Amazon tablet codenames leak, could sport Nvidia Kal-El APU

A total of two Amazon tablets could be in the works, both sporting different Nvidia Tegra platforms

More Amazon tablet leaks are pouring in, this time with more revealing information about the mysterious hardware within the devices.

As reported last week, Amazon could be keeping not one, but multiple Android tablet devices behind curtains for a release later this year. Website BGR, however, claims there will be two tablets total, respectively codenamed “Coyote” and “Hollywood.”

The more budget-friendly “Coyote” tablet will reportedly sport an Nvidia Tegra 2 processor, which is becoming more and more common amongst Android tablet releases. The “Hollywood” tablet, however, could be Amazon’s ace card, as BGR sources predict it to be shipping with Nvidia’s Kal-El processor.
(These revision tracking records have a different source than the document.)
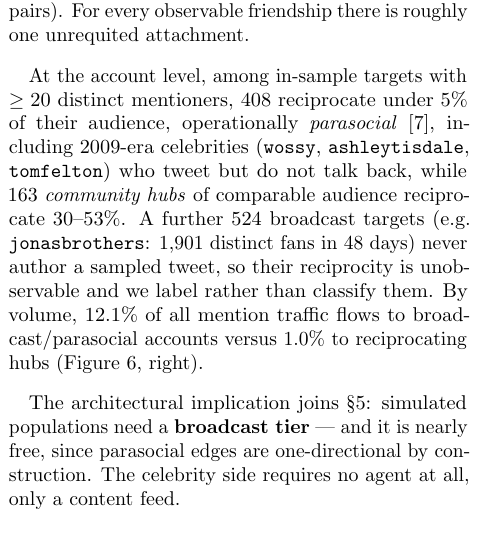
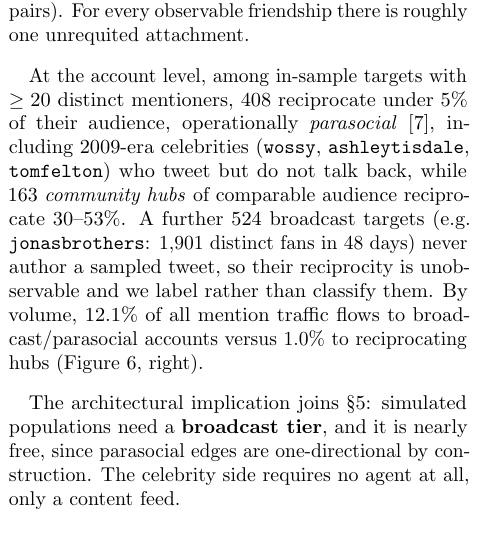
Before and after one commit to micahstubbs/pop-world-model-sim, a LaTeX paper (docs/paper/popsim.tex): part of one column of page 3 of 6, cut so that both start at the same text. Compiled offline with pdfLaTeX.

Commit message:
paper: replace broadcast-tier em dash with a comma

```diff
--- a/docs/paper/popsim.tex
+++ b/docs/paper/popsim.tex
@@ -243,7 +243,7 @@ broadcast/parasocial accounts versus 1.0\% to reciprocating hubs
 (Figure~\ref{fig:parasocial}, right).
 
 The architectural implication joins \S\ref{sec:ladder}: simulated populations
-need a \textbf{broadcast tier} --- and it is nearly free, since parasocial
+need a \textbf{broadcast tier}, and it is nearly free, since parasocial
 edges are one-directional by construction. The celebrity side requires no
 agent at all, only a content feed.
 
```
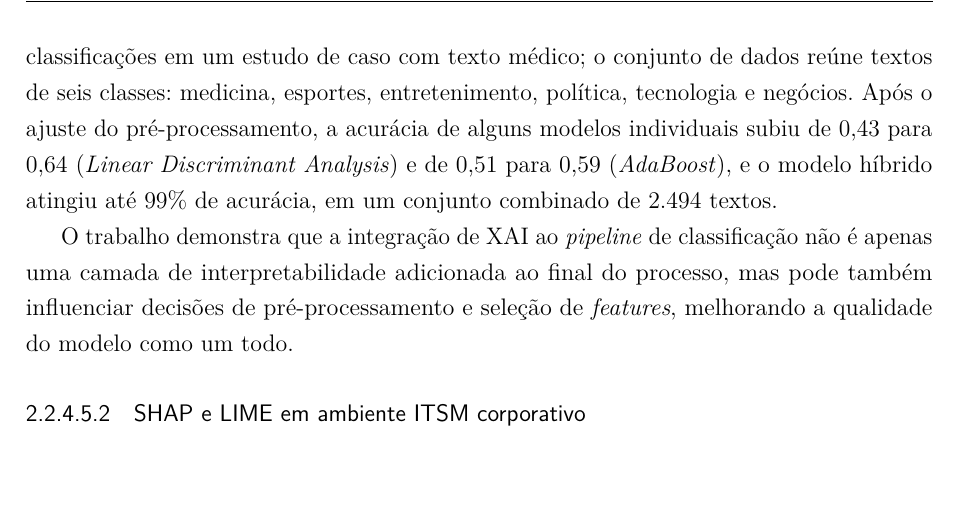
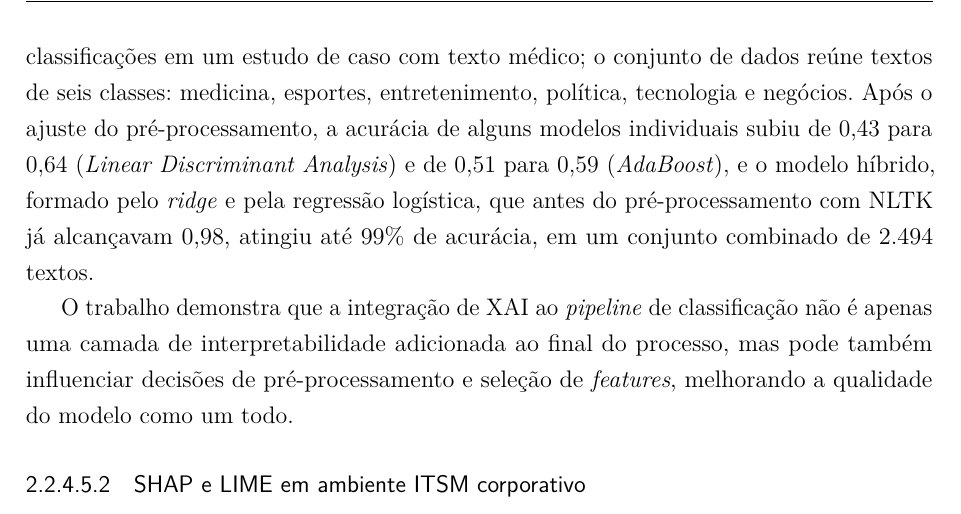
Before and after one commit to brunakin/TCC-2-Documento-Escrito, a LaTeX thesis (tcc2/tcc2_reestruturado_modelo_afonso.tex): part of page 46 of 113, cut so that both start at the same text. Compiled offline with pdfLaTeX.

Commit message:
Adiciona o repositório às referências e o ponto de partida do modelo híbrido (Mustafa e Hama Saeed, 2025)

```diff
--- a/tcc2/tcc2_reestruturado_modelo_afonso.tex
+++ b/tcc2/tcc2_reestruturado_modelo_afonso.tex
@@ -1134,7 +1134,7 @@ em cada divisão. O modelo utilizado foi um híbrido de regressão
 \textit{ridge} com regressão logística. O LIME foi utilizado para ilustrar a explicabilidade das
 classificações em um estudo de caso com texto médico; o
 conjunto de dados reúne textos de seis classes: medicina,
-esportes, entretenimento, política, tecnologia e negócios. Após o ajuste do pré-processamento, a acurácia de alguns modelos individuais subiu de 0,43 para 0,64 (\textit{Linear Discriminant Analysis}) e de 0,51 para 0,59 (\textit{AdaBoost}), e o modelo híbrido atingiu até 99\% de acurácia, em um conjunto combinado de 2.494 textos.
+esportes, entretenimento, política, tecnologia e negócios. Após o ajuste do pré-processamento, a acurácia de alguns modelos individuais subiu de 0,43 para 0,64 (\textit{Linear Discriminant Analysis}) e de 0,51 para 0,59 (\textit{AdaBoost}), e o modelo híbrido, formado pelo \textit{ridge} e pela regressão logística, que antes do pré-processamento com NLTK já alcançavam 0,98, atingiu até 99\% de acurácia, em um conjunto combinado de 2.494 textos.
 
 O trabalho demonstra que a integração de XAI ao \textit{pipeline}
 de classificação não é apenas uma camada de interpretabilidade
```
Also changed, not shown: 1 other file.
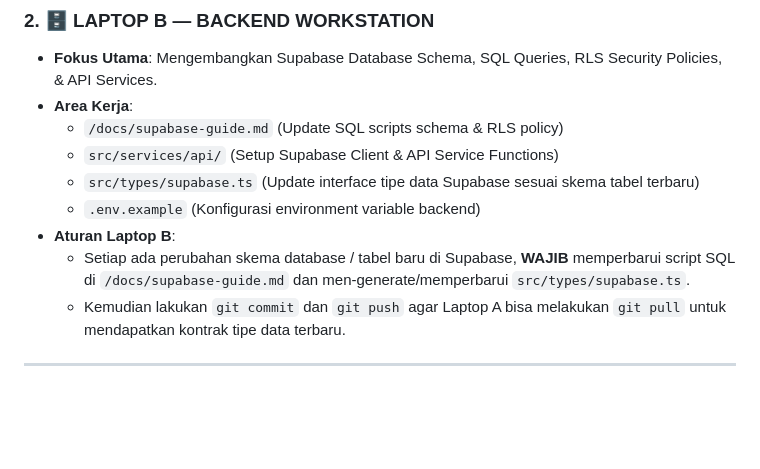
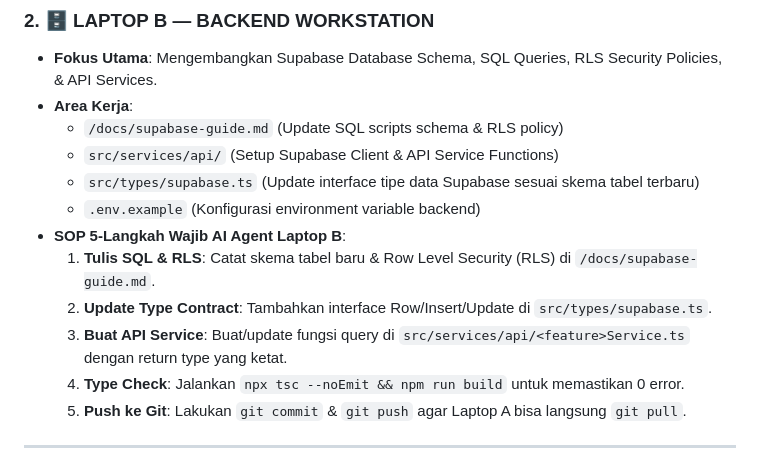
Before and after one commit to HelloRayy/snapan-market-mobile, a Markdown page: AGENTS.md, the part around the change. Rendered like a GitHub page; blank space fills up the shorter version.

Commit message:
docs(agents): formalize 5-step SOP for Laptop B Backend AI Agents in AGENTS.md

```diff
--- a/AGENTS.md
+++ b/AGENTS.md
@@ -37,9 +37,12 @@ Repositori ini dikembangkan menggunakan **Multi-Laptop Workstation Setup**:
   - `src/services/api/` (Setup Supabase Client & API Service Functions)
   - `src/types/supabase.ts` (Update interface tipe data Supabase sesuai skema tabel terbaru)
   - `.env.example` (Konfigurasi environment variable backend)
-- **Aturan Laptop B**:
-  - Setiap ada perubahan skema database / tabel baru di Supabase, **WAJIB** memperbarui script SQL di `/docs/supabase-guide.md` dan men-generate/memperbarui `src/types/supabase.ts`.
-  - Kemudian lakukan `git commit` dan `git push` agar Laptop A bisa melakukan `git pull` untuk mendapatkan kontrak tipe data terbaru.
+- **SOP 5-Langkah Wajib AI Agent Laptop B**:
+  1. **Tulis SQL & RLS**: Catat skema tabel baru & Row Level Security (RLS) di `/docs/supabase-guide.md`.
+  2. **Update Type Contract**: Tambahkan interface Row/Insert/Update di `src/types/supabase.ts`.
+  3. **Buat API Service**: Buat/update fungsi query di `src/services/api/<feature>Service.ts` dengan return type yang ketat.
+  4. **Type Check**: Jalankan `npx tsc --noEmit && npm run build` untuk memastikan 0 error.
+  5. **Push ke Git**: Lakukan `git commit` & `git push` agar Laptop A bisa langsung `git pull`.
 
 ---
 
```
For those not familiar, Kal-El is expected to be the successor to the Tegra 2 platform with its quad-core CPU and 12-core GPU. The launch of the Kal-El platform is still set for a late 2011 release, which would fall nicely with the rumored release date of the Amazon tablets.
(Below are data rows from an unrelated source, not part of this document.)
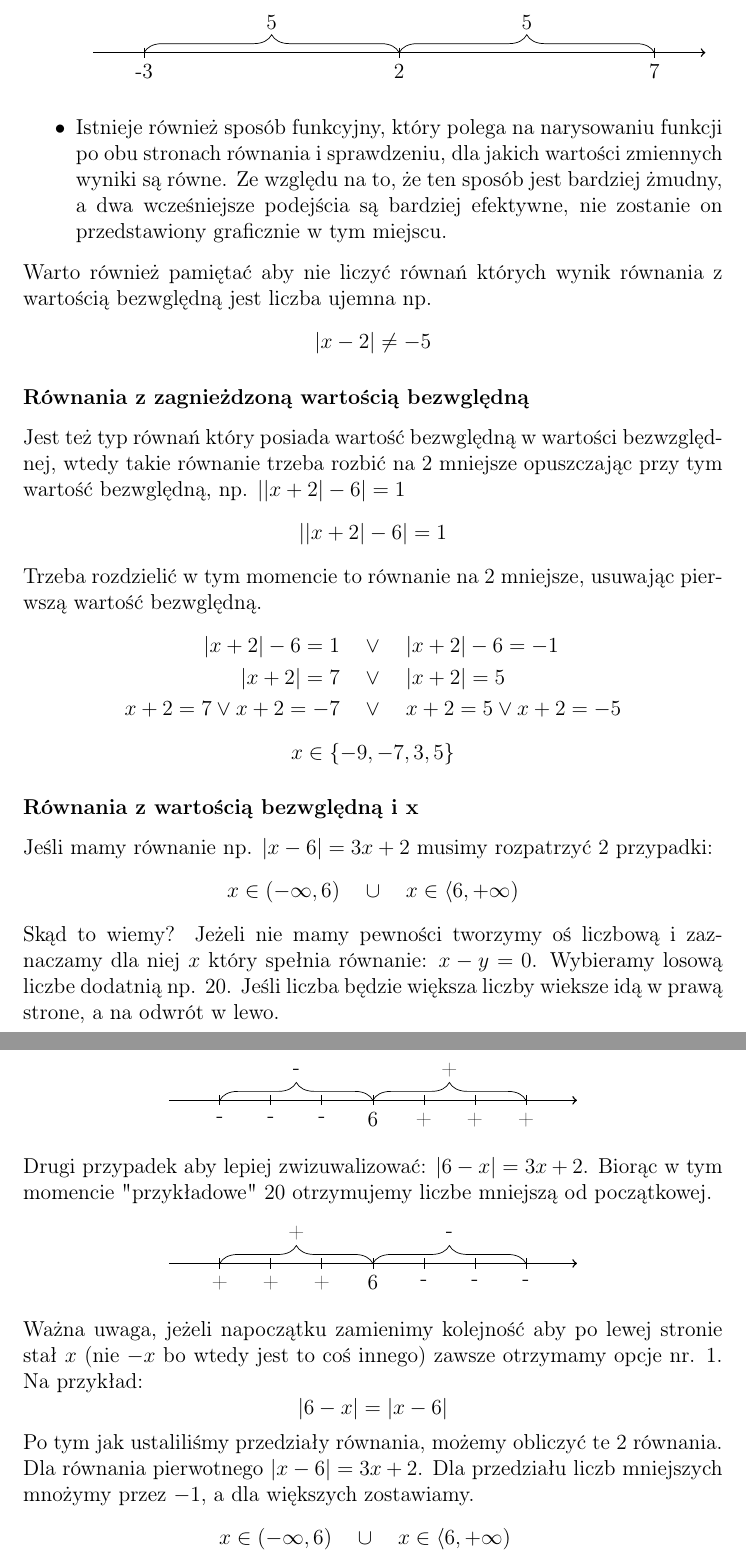
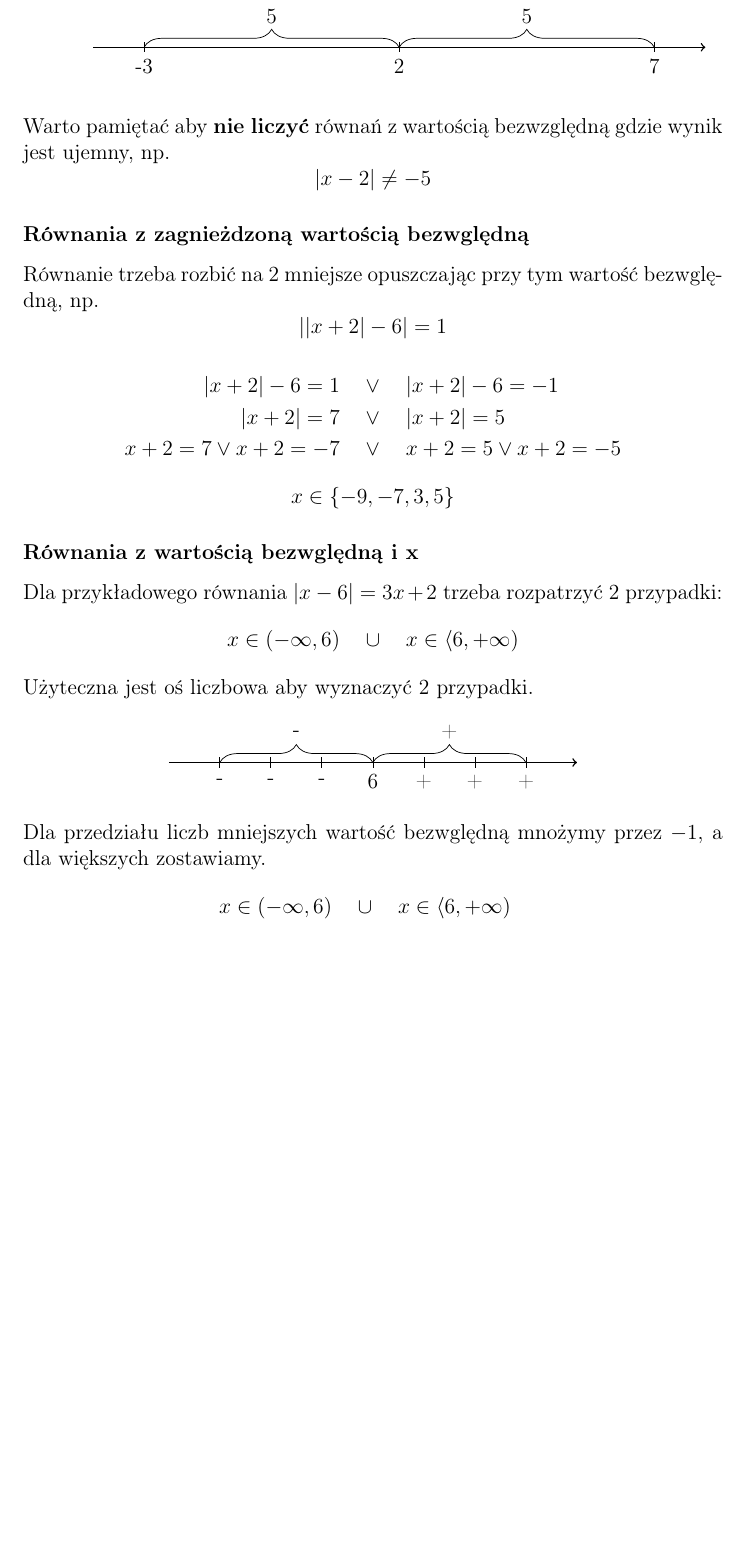
Before and after one commit to kupkapandy/math, a LaTeX document (math.tex): two parts of pages 3 and 4 of 15 before the commit and part of page 3 of 14 after it, the two joined at a grey line, cut so that both start at the same text, the shorter picture padded with empty space. Compiled offline with pdfLaTeX.

Commit message:
Skrocenie, poprawienie tresci, ortografia

```diff
--- a/math.tex
+++ b/math.tex
@@ -68,21 +68,13 @@ Równanie z wartością bezwględną takie jak np. $\left|x-2\right|=5$ można r
         \node at (0, 0.5) {};
       \end{tikzpicture}
     \end{center}
-  \item Istnieje również sposób funkcyjny, który polega na narysowaniu funkcji po
-        obu stronach równania i sprawdzeniu, dla jakich wartości zmiennych wyniki są
-        równe. Ze względu na to, że ten sposób jest bardziej żmudny, a dwa wcześniejsze
-        podejścia są bardziej efektywne, nie zostanie on przedstawiony graficznie w tym miejscu.
 \end{itemize}
-Warto również pamiętać aby nie liczyć równań których wynik równania z wartością bezwględną jest liczba ujemna np.
+Warto pamiętać aby \textbf{nie liczyć} równań z wartością bezwzględną gdzie wynik jest ujemny, np.
 $$\left|x-2\right|\neq-5$$
 
-
 \subsubsection*{Równania z zagnieżdzoną wartością bezwględną}
-Jest też typ równań który posiada wartość bezwględną w wartości bezwzględnej,
-wtedy takie równanie trzeba rozbić na 2 mniejsze opuszczając przy tym
-wartość bezwględną, np. $\left|\left|x+2\right|-6\right| = 1$
+Równanie trzeba rozbić na 2 mniejsze opuszczając przy tym wartość bezwglę\-dną, np.
 $$\left|\left|x+2\right|-6\right|=1$$
-Trzeba rozdzielić w tym momencie to równanie na 2 mniejsze, usuwając pierwszą wartość bezwględną.
 \begin{align*}
 \left|x+2\right|-6=1 \quad & \vee \quad \left|x+2\right|-6=-1 \\
 \left|x+2\right|=7 \quad & \vee \quad \left|x+2\right|=5 \\
@@ -92,10 +84,9 @@ $$x \in \left\{ -9, -7, 3, 5\right\}$$
 
 
 \subsubsection*{Równania z wartością bezwględną i x}
-Jeśli mamy równanie np. $\left|x-6\right|=3x+2$ musimy rozpatrzyć 2 przypadki:
+Dla przykładowego równania $\left|x-6\right|=3x+2$ trzeba rozpatrzyć 2 przypadki:
 $$x \in \left( -\infty , 6\right) \quad \cup \quad x \in \left\langle 6, +\infty \right)$$
-Skąd to wiemy? Jeżeli nie mamy pewności tworzymy oś liczbową i zaznaczamy dla niej $x$ który spełnia równanie: $x - y = 0$.
-Wybieramy losową liczbe dodatnią np. 20. Jeśli liczba będzie większa liczby wieksze idą w prawą strone, a na odwrót w lewo.
+Użyteczna jest oś liczbowa aby wyznaczyć 2 przypadki.
     \begin{center}
       \begin{tikzpicture}
         \draw[thick, ->] (-4, 0) -- (4, 0);
@@ -115,32 +106,7 @@ Wybieramy losową liczbe dodatnią np. 20. Jeśli liczba będzie większa liczby
         \node at (0, 0.5) {};
      \end{tikzpicture}
     \end{center}
-Drugi przypadek aby lepiej zwizuwalizować: $\left|6-x\right|=3x+2$. Biorąc w tym momencie "przykładowe" $20$ otrzymujemy liczbe mniejszą od początkowej.
-    \begin{center}
-      \begin{tikzpicture}
-        \draw[thick, ->] (-4, 0) -- (4, 0);
-        \foreach \x in {1, 2, 3} {
-          \draw (\x, 0.1) -- (\x, -0.1);
-          \node[below] at (\x, -0.1) {-};
-        }
-        \foreach \x in {-3, -2, -1} {
-          \draw (\x, 0.1) -- (\x, -0.1);
-          \node[below] at (\x, -0.1) {+};
-        }
-        \draw(0, 0.1) -- (0, -0.1);
-        \node[below] at (0, -0.1) {6};
-        \draw [decorate,decoration={brace,amplitude=10pt}] (-3,0) -- (0,0) node[midway,yshift=17pt] {+};
-        \draw [decorate,decoration={brace,amplitude=10pt}] (0,0) -- (3,0) node[midway,yshift=17pt] {-};
-        \node at (0, -0.5) {};
-        \node at (0, 0.5) {};
-     \end{tikzpicture}
-    \end{center}
-Ważna uwaga, jeżeli napoczątku zamienimy kolejność aby po lewej stronie stał $x$ (nie $-x$ bo wtedy jest to coś innego) zawsze otrzymamy opcje nr. 1.
-Na przykład:
-$$\left|6-x\right|=\left|x-6\right|$$
-Po tym jak ustaliliśmy przedziały równania, możemy obliczyć te 2 równania.
-Dla równania pierwotnego $\left|x-6\right|=3x+2$.
-Dla przedziału liczb mniejszych mnożymy przez $-1$, a dla większych zostawiamy.
+Dla przedziału liczb mniejszych wartość bezwględną mnożymy przez $-1$, a dla większych zostawiamy.
 \begin{align*}
 x \in \left( -\infty , 6\right) \quad & \cup \quad x \in \left\langle 6, +\infty \right) \\
 -x+6=3x+2 \quad & \vee \quad x-6=3x+2 \\
```
Also changed, not shown: math.pdf, math.tex (26 more changed lines).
Many questions still remain, however, about the screen sizes, RAM, Android version, and price, so we are definitely keeping both ears open for any additional info regarding Amazon’s jump into the Android tablet world.

Working For Notebookcheck

Are you a loyal reader of notebookcheck? Are you a techie who knows how to write? Then join our Team!

Especially wanted: 
German-English-Translator - Details here
Review Editor - 
Details here
News Editor - Details here












Please share our article, every link counts!
> Notebook / Laptop Reviews and News > News > News Archive > Newsarchive 2011 05 > Amazon tablet codenames leak, could sport Nvidia Kal-El APU
Allen Ngo, 2011-05-17 (Update: 2012-05-26)
Allen Ngo
Allen Ngo - US Editor in Chief
After graduating with a B.S. in environmental hydrodynamics from the University of California, I studied reactor physics to become licensed by the U.S. NRC to operate nuclear reactors. There's a striking level of appreciation you gain for everyday consumer electronics after working with modern nuclear reactivity systems astonishingly powered by computers from the 80s. When I'm not managing day-to-day activities and US review articles on Notebookcheck, you can catch me following the eSports scene and the latest gaming news.